The blackout covers on this Citroën Traction Avant clearly indicate that the image dates from the years of the Second World War – and the location looks very likely to be the Avenue des Champs-Élysées in Paris. The female driver of the horse-drawn carriage is definitely pleased with her solution to the problems of wartime transport.
The question then remains the precise date. The German army occupied Paris in June 1940, and the vehicle travelling in the other direction could possibly be a German army staff car, such as an Opel Kadett.
Fortunately, as so often is the case with such images, the reverse gives us more information.
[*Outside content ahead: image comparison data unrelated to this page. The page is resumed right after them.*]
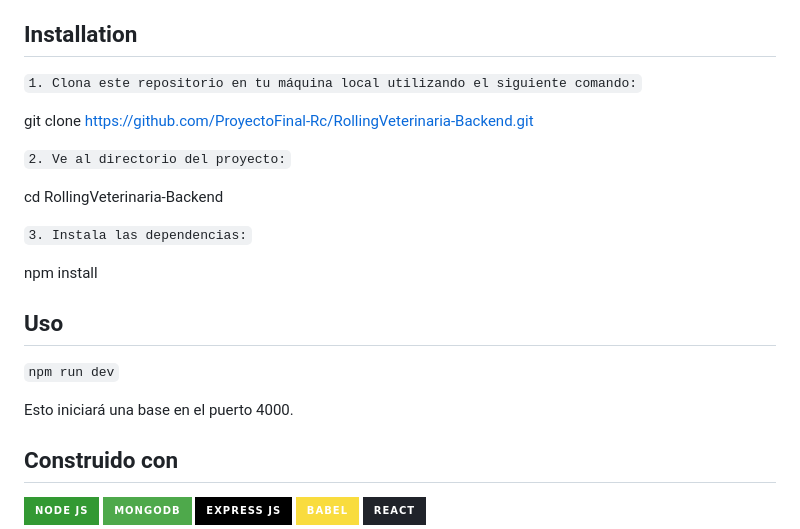
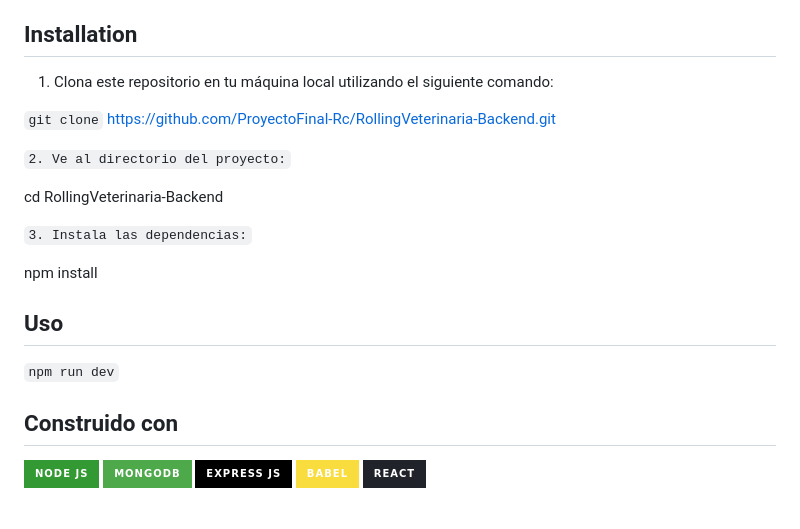
Before and after one commit to ProyectoFinal-Rc/RollingVeterinaria-Backend, a Markdown page: README.md, the part around the change. Drawn GitHub-style; badges without logos; blank space fills up the shorter version.

Commit message:
primer arreglo estetico del readme

```diff
--- a/README.md
+++ b/README.md
@@ -30,9 +30,9 @@ Bienvenido a RollingVet! Este proyecto es una aplicación web diseñada para fac
 
 ## Installation
 
-`1. Clona este repositorio en tu máquina local utilizando el siguiente comando:`
+1. Clona este repositorio en tu máquina local utilizando el siguiente comando:
 
-git clone https://github.com/ProyectoFinal-Rc/RollingVeterinaria-Backend.git
+`git clone` https://github.com/ProyectoFinal-Rc/RollingVeterinaria-Backend.git
 
 `2. Ve al directorio del proyecto:`
 
@@ -45,8 +45,6 @@ npm install
 ## Uso
 
 `npm run dev`
-
-Esto iniciará una base en el puerto 4000.
 
 ## Construido con
 
```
It is stamped with the date 28 February 1942. A little bit of research into the weather during that year tells us that the 1942 winter was the coldest since 1895, which certainly seems to explain the snow.
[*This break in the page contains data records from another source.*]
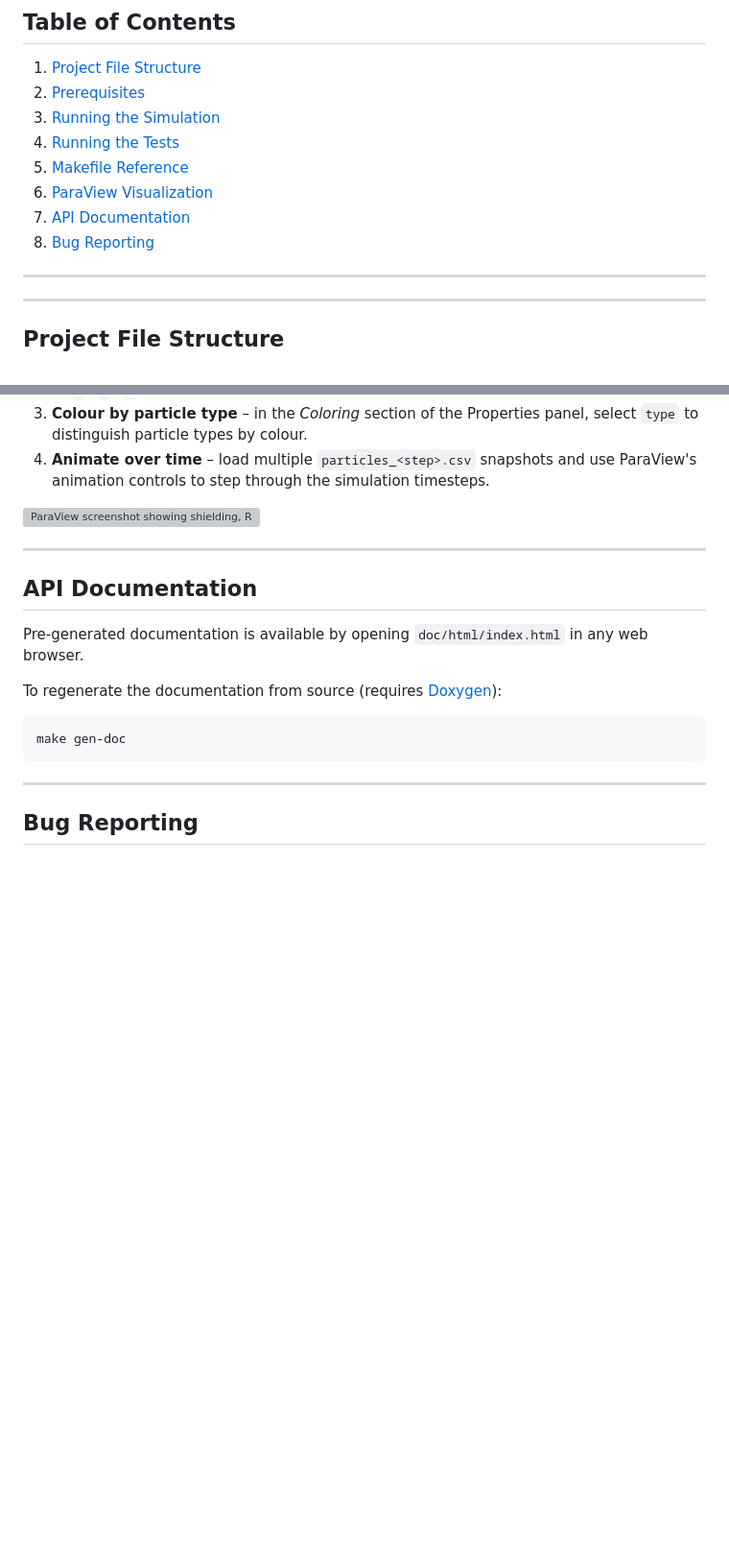
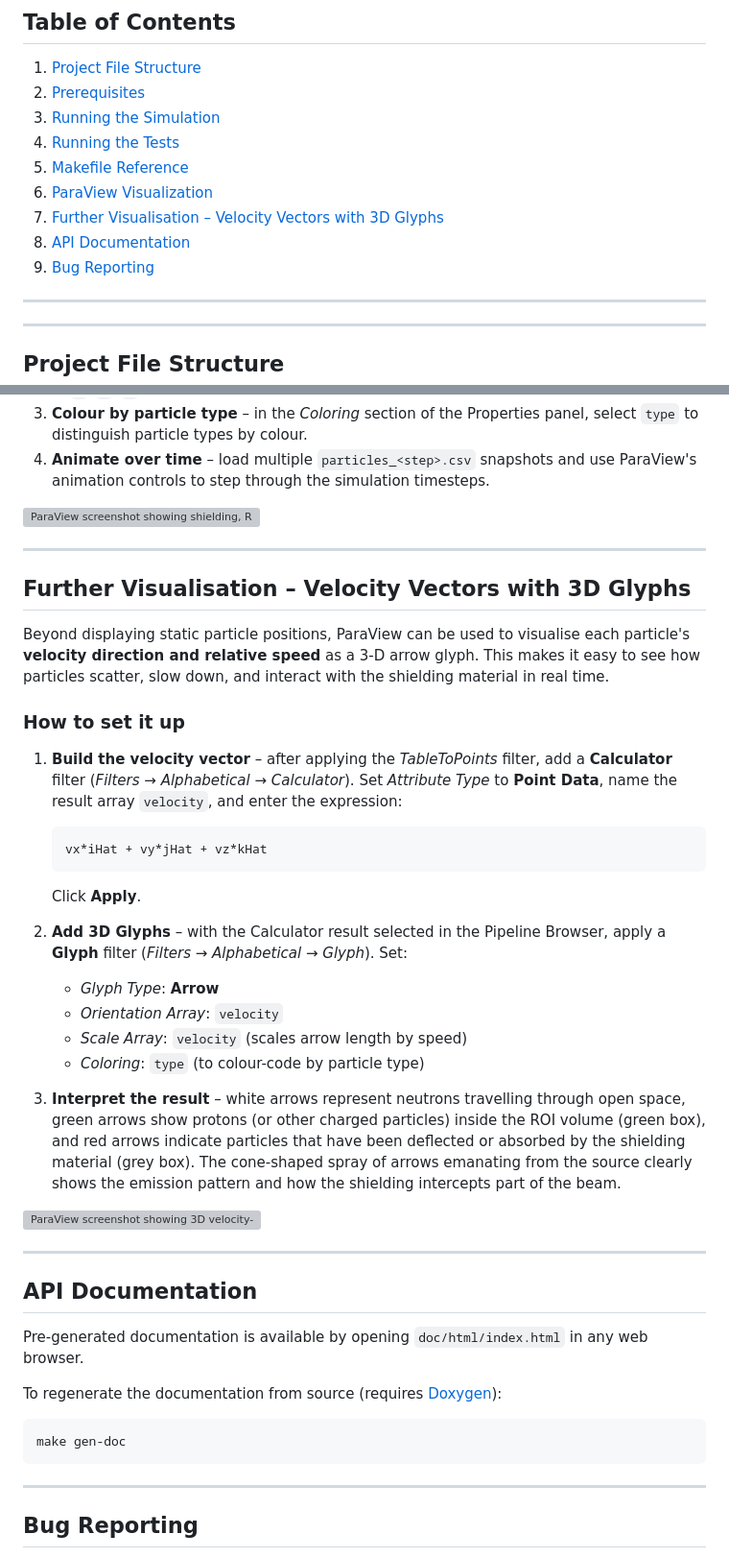
Before and after one commit to IronMax03/radioactiveSim, a Markdown page: README.md, 2 parts joined by grey strips. Shown at 96% size. Rendered like a GitHub page; blank space fills up the shorter version; grey boxes are pictures that could not be loaded.

Commit message:
Update README with CERN inspiration note and new ParaView 3D Glyphs visualisation section
Agent-Logs-Url: https://github.com/IronMax03/radioactiveSim/sessions/2249e72a-bdec-4cf1-8b2d-2992211a2fc9

Co-authored-by: IronMax03 <146889648+IronMax03@users.noreply.github.com>

````diff
--- a/README.md
+++ b/README.md
@@ -16,8 +18,9 @@ The simulation outputs data in formats compatible with **[ParaView](https://www.
 4. [Running the Tests](#running-the-tests)
 5. [Makefile Reference](#makefile-reference)
 6. [ParaView Visualization](#paraview-visualization)
-7. [API Documentation](#api-documentation)
-8. [Bug Reporting](#bug-reporting)
+7. [Further Visualisation – Velocity Vectors with 3D Glyphs](#further-visualisation--velocity-vectors-with-3d-glyphs)
+8. [API Documentation](#api-documentation)
+9. [Bug Reporting](#bug-reporting)
 
 ---
 
@@ -153,6 +156,30 @@ The simulation outputs two types of files that can be loaded into [ParaView](htt
 
 ---
 
+## Further Visualisation – Velocity Vectors with 3D Glyphs
+
+Beyond displaying static particle positions, ParaView can be used to visualise each particle's **velocity direction and relative speed** as a 3-D arrow glyph. This makes it easy to see how particles scatter, slow down, and interact with the shielding material in real time.
+
+### How to set it up
+
+1. **Build the velocity vector** – after applying the *TableToPoints* filter, add a **Calculator** filter (*Filters → Alphabetical → Calculator*). Set *Attribute Type* to **Point Data**, name the result array `velocity`, and enter the expression:
+   ```
+   vx*iHat + vy*jHat + vz*kHat
+   ```
+   Click **Apply**.
+
+2. **Add 3D Glyphs** – with the Calculator result selected in the Pipeline Browser, apply a **Glyph** filter (*Filters → Alphabetical → Glyph*). Set:
+   - *Glyph Type*: **Arrow**
+   - *Orientation Array*: `velocity`
+   - *Scale Array*: `velocity` (scales arrow length by speed)
+   - *Coloring*: `type` (to colour-code by particle type)
+
+3. **Interpret the result** – white arrows represent neutrons travelling through open space, green arrows show protons (or other charged particles) inside the ROI volume (green box), and red arrows indicate particles that have been deflected or absorbed by the shielding material (grey box). The cone-shaped spray of arrows emanating from the source clearly shows the emission pattern and how the shielding intercepts part of the beam.
+
+![ParaView screenshot showing 3D velocity-vector glyphs coloured by particle type, with shielding and ROI geometry](https://github.com/user-attachments/assets/e17b6484-a8fc-4253-8dcc-053157afbbd5)
+
+---
+
 ## API Documentation
 
 Pre-generated documentation is available by opening `doc/html/index.html` in any web browser.
````
Also changed, not shown: other parts of README.md (+2 -0 lines).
Turning now to the car: the Traction Avant was a ground-breaking design, introduced in 1933 and designed for André Citroën by engineer André Lefèbvre and designer Flamino Bertoni, to meet his desire to create a totally new concept. He specified a 100 km/h maximum speed, a consumption of 10 litres / 100 km, uni-body construction and front-wheel drive – and despite several technical problems the car delivered. Road-holding was described as outstanding.
During World War II the Tractions were favoured by the French Resistance because of this remarkable agility – but sadly many of the cars perished during the exploits of these brave individuals.
Production restarted fully in 1946 and lasted until 1957. The last Traction, an 11CV Familiale, was delivered on 25th July 1957, and therefore overlapped by nearly two years the production of yet another ground-breaking Citroën – the immortal DS, introduced on 5th October 1955 at the Paris Salon. The 15/6H Traction, one of the last versions of the Traction, had self-levelling hydraulic rear suspension and acted as a test-bed for the revolutionary hydro-pneumatic suspension of the DS. A 15/6H was used by the actor Rupert Davies in the British TV series of Maigret that ran from 1960 to 1963.
We can only guess what the Traction in our picture was doing there on that chilly day in 1942. Out of fuel, simply parked, or waiting for something more adventurous and more dangerous?